■ Action item ■
Copy out all the lines of the data that hold the word "background".

■ Dataset excerpts ■
-=-=-

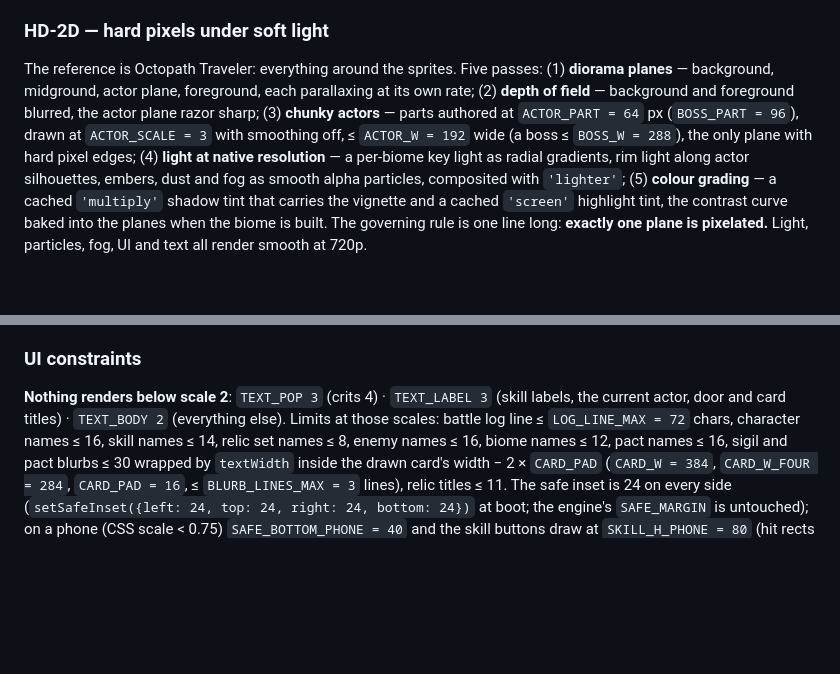
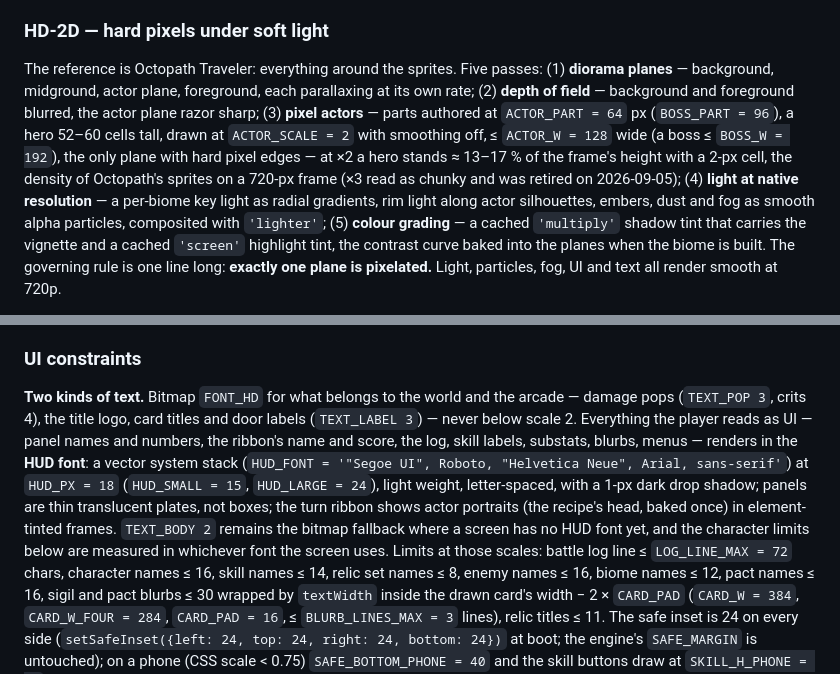
Before and after one commit to PatAkil/ember-quest, a Markdown page: DESIGN.md, 2 parts joined by grey strips. Drawn GitHub-style; blank space fills up the shorter version.

Commit message:
Contract: actors at ×2 (Octopath density), a vector HUD font beside the bitmap font
Co-Authored-By: Claude Fable 5.1 <noreply@anthropic.com>
Claude-Session: https://claude.ai/code/session_01EAWB4DCzXMfESbfN2XcgyC

```diff
--- a/DESIGN.md
+++ b/DESIGN.md
@@ -1008,10 +1008,13 @@ frame, and the frame itself scales smooth.
 The reference is Octopath Traveler: everything around the sprites. Five
 passes: (1) **diorama planes** — background, midground, actor plane,
 foreground, each parallaxing at its own rate; (2) **depth of field** —
-background and foreground blurred, the actor plane razor sharp; (3) **chunky
-actors** — parts authored at `ACTOR_PART = 64` px (`BOSS_PART = 96`), drawn
-at `ACTOR_SCALE = 3` with smoothing off, ≤ `ACTOR_W = 192` wide (a boss ≤
-`BOSS_W = 288`), the only plane with hard pixel edges; (4) **light at native resolution** — a per-biome
+background and foreground blurred, the actor plane razor sharp; (3) **pixel
+actors** — parts authored at `ACTOR_PART = 64` px (`BOSS_PART = 96`), a hero
+52–60 cells tall, drawn at `ACTOR_SCALE = 2` with smoothing off, ≤ `ACTOR_W
+= 128` wide (a boss ≤ `BOSS_W = 192`), the only plane with hard pixel edges —
+at ×2 a hero stands ≈ 13–17 % of the frame's height with a 2-px cell, the
+density of Octopath's sprites on a 720-px frame (×3 read as chunky and was
+retired on 2026-09-05); (4) **light at native resolution** — a per-biome
 key light as radial gradients, rim light along actor silhouettes, embers,
 dust and fog as smooth alpha particles, composited with `'lighter'`; (5)
 **colour grading** — a cached `'multiply'` shadow tint that carries the
@@ -1093,9 +1096,19 @@ Home Screen" hint where they do not (iPhone, phase 4), a rotate prompt.
 
 ### UI constraints
 
-**Nothing renders below scale 2**: `TEXT_POP 3` (crits 4) · `TEXT_LABEL 3` (skill
-labels, the current actor, door and card titles) · `TEXT_BODY 2` (everything
-else). Limits at those scales: battle log line ≤ `LOG_LINE_MAX = 72` chars,
+**Two kinds of text.** Bitmap `FONT_HD` for what belongs to the world and
+the arcade — damage pops (`TEXT_POP 3`, crits 4), the title logo, card
+titles and door labels (`TEXT_LABEL 3`) — never below scale 2. Everything
+the player reads as UI — panel names and numbers, the ribbon's name and
+score, the log, skill labels, substats, blurbs, menus — renders in the
+**HUD font**: a vector system stack (`HUD_FONT = '"Segoe UI", Roboto,
+"Helvetica Neue", Arial, sans-serif'`) at `HUD_PX = 18` (`HUD_SMALL = 15`,
+`HUD_LARGE = 24`), light weight, letter-spaced, with a 1-px dark drop
+shadow; panels are thin translucent plates, not boxes; the turn ribbon
+shows actor portraits (the recipe's head, baked once) in element-tinted
+frames. `TEXT_BODY 2` remains the bitmap fallback where a screen has no HUD
+font yet, and the character limits below are measured in whichever font
+the screen uses. Limits at those scales: battle log line ≤ `LOG_LINE_MAX = 72` chars,
 character names ≤ 16, skill names ≤ 14, relic set names ≤ 8, enemy names ≤
 16, biome names ≤ 12, pact names ≤ 16, sigil and pact blurbs ≤ 30 wrapped
 by `textWidth` inside the drawn card's width − 2 × `CARD_PAD` (`CARD_W =
```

-=-=-

■ Written answer ■
 passes: (1) **diorama planes** — background, midground, actor plane,
-background and foreground blurred, the actor plane razor sharp; (3) **chunky
+background and foreground blurred, the actor plane razor sharp; (3) **pixel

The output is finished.